Many other reviews of this lovely book have puzzled over what sort of book it is. Written, as befits a paean to Sappho and sapphists, in fragments, it is not quite a novel and not quite a history; it is, in fact, as difficult to categorise or classify as the protagonists themselves. In another grammatical oddity, the narrative voice uses the first-person plural, sweeping the reader along and including her, giddily, in the sapphists’ struggles, travels, affairs and triumphs (will I receive a letter from whoever Lina Poletti is now?).
As a result, the book reads more like a memoir than anything else. The genitive of remembering is the subject of all memoirs, though few express it in such terms, but here, I think, the optative is also relevant:

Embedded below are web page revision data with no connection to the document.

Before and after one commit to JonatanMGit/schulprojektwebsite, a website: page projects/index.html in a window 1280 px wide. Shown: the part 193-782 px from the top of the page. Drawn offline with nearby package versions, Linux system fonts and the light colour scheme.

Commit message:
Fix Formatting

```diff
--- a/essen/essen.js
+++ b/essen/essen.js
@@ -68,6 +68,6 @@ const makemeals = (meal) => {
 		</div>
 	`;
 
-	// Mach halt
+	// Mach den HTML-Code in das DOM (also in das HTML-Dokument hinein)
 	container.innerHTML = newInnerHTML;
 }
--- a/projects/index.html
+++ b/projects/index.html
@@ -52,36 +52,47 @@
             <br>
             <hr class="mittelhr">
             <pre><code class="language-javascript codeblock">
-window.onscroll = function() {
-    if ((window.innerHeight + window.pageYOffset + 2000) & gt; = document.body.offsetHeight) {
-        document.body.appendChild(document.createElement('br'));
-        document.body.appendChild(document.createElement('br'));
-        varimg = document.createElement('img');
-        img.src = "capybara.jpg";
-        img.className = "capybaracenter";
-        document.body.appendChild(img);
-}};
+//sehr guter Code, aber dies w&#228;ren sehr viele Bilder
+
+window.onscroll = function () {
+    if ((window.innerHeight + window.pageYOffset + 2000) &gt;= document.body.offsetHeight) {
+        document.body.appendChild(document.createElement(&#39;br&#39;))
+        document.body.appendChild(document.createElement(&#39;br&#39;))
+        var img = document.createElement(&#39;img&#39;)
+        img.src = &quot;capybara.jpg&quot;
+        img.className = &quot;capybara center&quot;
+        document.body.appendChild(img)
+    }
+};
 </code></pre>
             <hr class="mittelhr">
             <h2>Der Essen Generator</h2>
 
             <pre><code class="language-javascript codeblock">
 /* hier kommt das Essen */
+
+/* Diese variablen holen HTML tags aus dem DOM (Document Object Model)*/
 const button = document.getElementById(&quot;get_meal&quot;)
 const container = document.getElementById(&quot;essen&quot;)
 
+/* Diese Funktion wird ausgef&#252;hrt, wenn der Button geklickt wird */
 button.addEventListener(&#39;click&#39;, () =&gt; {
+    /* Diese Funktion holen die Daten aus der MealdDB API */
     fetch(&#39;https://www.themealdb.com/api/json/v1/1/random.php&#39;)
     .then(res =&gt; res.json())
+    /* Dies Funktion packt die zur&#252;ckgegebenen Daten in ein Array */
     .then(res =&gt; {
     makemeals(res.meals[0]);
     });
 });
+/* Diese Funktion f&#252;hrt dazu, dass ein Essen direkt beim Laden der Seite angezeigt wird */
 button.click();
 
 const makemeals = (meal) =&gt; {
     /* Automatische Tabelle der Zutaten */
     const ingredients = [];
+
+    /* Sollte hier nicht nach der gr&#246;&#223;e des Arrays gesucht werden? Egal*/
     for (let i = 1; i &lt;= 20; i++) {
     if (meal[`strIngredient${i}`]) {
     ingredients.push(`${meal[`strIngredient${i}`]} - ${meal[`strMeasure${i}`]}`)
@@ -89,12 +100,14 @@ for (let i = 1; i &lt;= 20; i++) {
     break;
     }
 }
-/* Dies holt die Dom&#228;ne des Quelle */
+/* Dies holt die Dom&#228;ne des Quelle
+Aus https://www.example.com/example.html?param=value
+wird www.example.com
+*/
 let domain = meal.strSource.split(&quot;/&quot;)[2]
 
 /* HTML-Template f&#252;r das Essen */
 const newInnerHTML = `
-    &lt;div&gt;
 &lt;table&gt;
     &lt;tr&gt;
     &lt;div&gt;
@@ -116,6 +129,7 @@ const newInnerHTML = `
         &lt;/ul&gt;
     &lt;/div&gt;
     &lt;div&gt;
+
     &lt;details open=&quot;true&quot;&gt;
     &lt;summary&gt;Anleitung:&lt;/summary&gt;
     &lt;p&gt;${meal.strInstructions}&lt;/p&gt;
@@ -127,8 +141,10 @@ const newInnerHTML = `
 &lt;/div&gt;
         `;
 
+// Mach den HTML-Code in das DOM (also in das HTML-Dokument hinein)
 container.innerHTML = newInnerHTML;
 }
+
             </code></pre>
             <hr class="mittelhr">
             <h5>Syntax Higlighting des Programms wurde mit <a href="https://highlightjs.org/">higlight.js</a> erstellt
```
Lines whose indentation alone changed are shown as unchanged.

In ancient Greek, to utter a wish or a hope, there is the optative. The optative is a mood, almost a feeling. It hovers in the air just outside of time or subject, wistful in colour, its edges slightly tinged with foreboding. If only, if only, would that it were so, the optative pleads, Let it be so, may it somehow come to pass! We were well acquainted with the optative mood, in those days we used it often with each other. We wavered between invoking our desires aloud and shyly hoping that they would simply happen to us, like weather.10
If there can be such a thing as an optative memoir, After Sappho, suffused with hope and wistfulness, is it. But still, let us note, with the appropriately named Miss Case, the “very rare sort of genitive in the third line”11 and deplore with her the “overuse of the genitive of possession”.12

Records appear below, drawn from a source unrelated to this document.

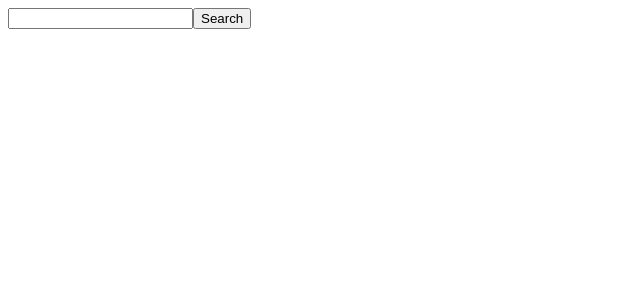
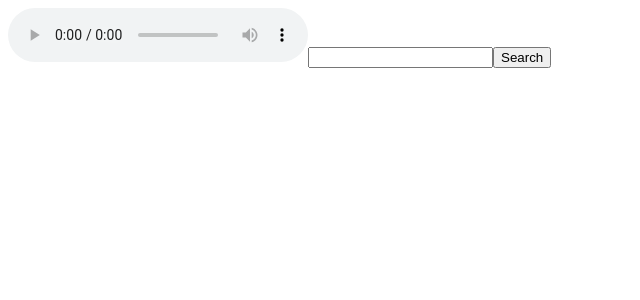
Before and after one commit to lukaszsliwinski/radio, an Angular app in the folder client/: page / in a window 1280 px wide. Shown: the top 300 px of the page, without its empty margins (0-640 px from the left). Built offline with nearby package versions, Linux system fonts and the light colour scheme.

Commit message:
feat: create player component with audio bar

```diff
--- a/client/src/app/app.component.html
+++ b/client/src/app/app.component.html
@@ -1,2 +1,3 @@
+<app-player></app-player>
 <app-search-form></app-search-form>
 <router-outlet></router-outlet>
--- a/client/src/app/app.module.ts
+++ b/client/src/app/app.module.ts
@@ -5,12 +5,14 @@ import { AppRoutingModule } from './app-routing.module';
 import { AppComponent } from './app.component';
 import { SearchFormComponent } from './search-form/search-form.component';
 import { StationComponent } from './station/station.component';
+import { PlayerComponent } from './player/player.component';
 
 @NgModule({
   declarations: [
     AppComponent,
     SearchFormComponent,
-    StationComponent
+    StationComponent,
+    PlayerComponent
   ],
   imports: [
     BrowserModule,
--- /dev/null
+++ b/client/src/app/audio.service.ts
@@ -0,0 +1,14 @@
+import { Injectable } from '@angular/core';
+
+@Injectable({
+  providedIn: 'root'
+})
+export class AudioService {
+  source: string = '';
+
+  constructor() { }
+
+  loadSource(url: string) {
+    this.source = url;
+  };
+}
--- /dev/null
+++ b/client/src/app/player/player.component.html
@@ -0,0 +1 @@
+<audio src={{audioService.source}} controls></audio>
--- a/client/src/app/search-form/search-form.component.html
+++ b/client/src/app/search-form/search-form.component.html
@@ -7,9 +7,4 @@
     favicon={{station.favicon}}
     country={{station.country}}
   ></app-station>
-  <!-- <div> {{station.id}} </div>
-  <div> {{station.name}} </div>
-  <div> {{station.url}} </div>
-  <div> {{station.favicon}} </div>
-  <div> {{station.country}} </div> -->
 </div>
--- a/client/src/app/station/station.component.html
+++ b/client/src/app/station/station.component.html
@@ -2,7 +2,5 @@
   <img src={{favicon}} width=50 height=50 />
   <h5>{{name}}</h5>
   <h6>{{country}}</h6>
-  <audio controls>
-    <source src={{url}}>
-  </audio>
+  <button (click)="audioService.loadSource(url)">play</button>
 </div>
--- a/client/src/app/station/station.component.ts
+++ b/client/src/app/station/station.component.ts
@@ -1,4 +1,5 @@
 import { Component, Input } from '@angular/core';
+import { AudioService } from '../audio.service';
 
 @Component({
   selector: 'app-station',
@@ -6,6 +7,8 @@ import { Component, Input } from '@angular/core';
   styleUrls: ['./station.component.scss']
 })
 export class StationComponent {
+  constructor(public audioService: AudioService) { }
+
   @Input()
   name: string;
 
```
Also changed, not shown: client/src/app/player/player.component.ts (added, +11 -0 lines), client/src/app/player/player.component.scss (added), 2 other files (tests, documents, lock files or other folders).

About our contributor
Isabel Stainsby is a translator (literary/commercial) and enthusiast for all things language. She studied languages, literature and linguistics, and translates into English from Czech, Slovak, German and occasionally French. Her literary
translations range from science fiction to academic texts and her work has
appeared in the Continental Literary Magazine and Books from Slovakia. Isabel
has lived in Germany, the Czech Republic and Russia, but is now settled Glasgow
with her husband and a very spoiled greyhound. Her books-to-be-read list is
likely to outlive her, and joining the Glasgow Review of Books has not helped
this. When not translating or reading, she can usually be found baking or